It’s estimated that every year, about 150,000 babies in the United States are born with some type of congenital defect.
While treatments aren’t available for certain abnormalities, many others can be repaired, either in utero or immediately after birth. Planning for these treatments starts during pregnancy and requires a hospital that specializes in the multiple services these families need.
“That’s what we have here at the Children’s Hospital of Georgia,” said Dr. Charles Howell, Surgeon-in- Chief and Co-Medical Director.
As one of only a few centers in Georgia and South Carolina with these services, Children’s Hospital of Georgia’s advanced fetal care services offers consultations for OB/GYNs caring for families of children with fetal abnormalities from across the state. For these complicated cases, the medical center offers a team approach, which starts with maternal-fetal medicine specialists and also includes neonatologists, neonatal nurses, pediatric radiologists and pediatric surgeons from various subspecialties such as heart, general/thoracic surgery, urology, otolaryngology and neurosurgery.
Our advanced fetal care services also offer families several unique features. Since one concern is the risk of early labor, families from outside the area may be asked to remain in Augusta starting a few weeks prior to the delivery date—a potential hardship. But unlike other centers, an on-campus Ronald McDonald House is located just a short walk away from Children’s Hospital of Georgia’s front doors. Opened in 2015, the Ronald McDonald House offers free housing for any family with seriously ill children.
As part of Augusta University Medical Center—and connected via a short walkway—Children’s Hospital of Georgia is also the only medical complex in the state where both mother and baby are cared for under one roof. This means that as soon as she is able after delivery, a mother may be wheeled from the OB unit on the 7th floor of the adult medical center to the neonatal intensive care unit on the 5th floor of the children’s hospital, in order to see and help care for her child.

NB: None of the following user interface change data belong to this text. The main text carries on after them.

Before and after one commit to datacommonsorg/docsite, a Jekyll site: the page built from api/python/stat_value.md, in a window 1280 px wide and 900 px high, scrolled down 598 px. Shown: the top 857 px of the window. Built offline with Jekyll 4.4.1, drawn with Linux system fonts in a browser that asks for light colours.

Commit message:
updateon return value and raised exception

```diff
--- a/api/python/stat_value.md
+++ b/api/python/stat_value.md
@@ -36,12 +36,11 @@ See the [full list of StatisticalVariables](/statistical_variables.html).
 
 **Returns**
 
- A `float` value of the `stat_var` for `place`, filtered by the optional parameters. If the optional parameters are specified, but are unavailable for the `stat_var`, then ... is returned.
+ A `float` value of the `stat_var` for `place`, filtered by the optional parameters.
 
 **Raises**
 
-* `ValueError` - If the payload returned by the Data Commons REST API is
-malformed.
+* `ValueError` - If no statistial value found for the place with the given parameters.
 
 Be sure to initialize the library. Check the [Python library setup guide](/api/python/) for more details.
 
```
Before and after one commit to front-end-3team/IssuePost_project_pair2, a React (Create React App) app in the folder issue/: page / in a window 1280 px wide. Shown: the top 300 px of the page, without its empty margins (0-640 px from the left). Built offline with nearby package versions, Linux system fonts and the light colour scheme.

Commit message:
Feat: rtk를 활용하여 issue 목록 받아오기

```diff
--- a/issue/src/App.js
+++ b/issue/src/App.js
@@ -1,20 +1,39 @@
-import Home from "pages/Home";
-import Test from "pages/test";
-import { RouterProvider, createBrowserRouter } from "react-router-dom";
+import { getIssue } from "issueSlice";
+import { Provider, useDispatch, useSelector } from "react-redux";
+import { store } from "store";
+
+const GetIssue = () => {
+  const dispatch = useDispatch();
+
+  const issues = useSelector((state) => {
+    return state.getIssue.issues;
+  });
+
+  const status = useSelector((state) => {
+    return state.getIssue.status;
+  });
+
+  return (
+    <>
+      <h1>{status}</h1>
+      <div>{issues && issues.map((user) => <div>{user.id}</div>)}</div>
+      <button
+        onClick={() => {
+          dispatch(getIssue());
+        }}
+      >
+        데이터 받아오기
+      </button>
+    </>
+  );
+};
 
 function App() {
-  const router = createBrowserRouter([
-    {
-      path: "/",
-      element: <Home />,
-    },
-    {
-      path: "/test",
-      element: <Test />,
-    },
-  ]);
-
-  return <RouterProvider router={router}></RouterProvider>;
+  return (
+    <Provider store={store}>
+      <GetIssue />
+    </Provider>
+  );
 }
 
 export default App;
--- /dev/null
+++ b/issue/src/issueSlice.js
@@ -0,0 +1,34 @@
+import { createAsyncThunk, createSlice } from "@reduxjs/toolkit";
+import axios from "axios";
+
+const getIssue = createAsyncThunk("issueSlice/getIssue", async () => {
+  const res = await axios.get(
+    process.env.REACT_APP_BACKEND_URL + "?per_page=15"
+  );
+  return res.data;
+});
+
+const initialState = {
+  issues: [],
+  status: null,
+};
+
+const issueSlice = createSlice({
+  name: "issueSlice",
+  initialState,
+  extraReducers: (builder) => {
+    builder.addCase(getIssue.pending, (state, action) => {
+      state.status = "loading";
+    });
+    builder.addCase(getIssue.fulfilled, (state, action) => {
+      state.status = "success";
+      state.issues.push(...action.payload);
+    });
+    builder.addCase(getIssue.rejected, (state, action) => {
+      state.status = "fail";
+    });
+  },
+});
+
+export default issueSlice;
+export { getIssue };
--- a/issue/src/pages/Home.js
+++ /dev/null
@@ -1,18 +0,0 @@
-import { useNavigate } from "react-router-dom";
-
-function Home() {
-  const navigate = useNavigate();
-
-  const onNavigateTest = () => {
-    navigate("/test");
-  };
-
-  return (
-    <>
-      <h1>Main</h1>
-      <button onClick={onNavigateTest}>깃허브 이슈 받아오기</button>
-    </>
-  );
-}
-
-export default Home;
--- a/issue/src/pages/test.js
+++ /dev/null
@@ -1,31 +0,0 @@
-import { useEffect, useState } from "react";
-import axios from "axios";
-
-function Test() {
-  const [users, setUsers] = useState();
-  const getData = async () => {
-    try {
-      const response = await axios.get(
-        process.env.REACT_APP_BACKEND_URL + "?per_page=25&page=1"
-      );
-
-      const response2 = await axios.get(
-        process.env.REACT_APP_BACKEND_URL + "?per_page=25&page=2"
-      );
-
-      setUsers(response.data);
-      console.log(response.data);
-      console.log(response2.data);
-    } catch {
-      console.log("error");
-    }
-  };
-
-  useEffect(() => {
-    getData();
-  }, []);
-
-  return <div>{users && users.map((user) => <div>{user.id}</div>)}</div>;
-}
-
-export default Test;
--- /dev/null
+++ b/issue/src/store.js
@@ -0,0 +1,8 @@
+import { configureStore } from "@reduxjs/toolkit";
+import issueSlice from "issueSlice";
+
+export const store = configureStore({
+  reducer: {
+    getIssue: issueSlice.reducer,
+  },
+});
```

Some of the specialized procedures available at Children’s Hospital of Georgia include exit procedures where babies are delivered by Caesarean section with the cord still connected to the placenta, allowing surgeons to perform interventions then cut the cord. All forms of invasive pre-natal diagnosis are available, as well as shunts for posterior urethral valves, amnioreduction, fetal blood transfusions and “bubble studies” for possible congenital heart defects. Evaluations for congenital heart defects, musculoskeletal defects such as diaphragmatic hernia, omphalocoele, gastroschisis, bowel obstructions and many more are readily accomplished.
“We care for any organ that requires that something be done at the time of delivery or before delivery,” said Howell. “We’re all here, ready to act depending on the baby and time of delivery.”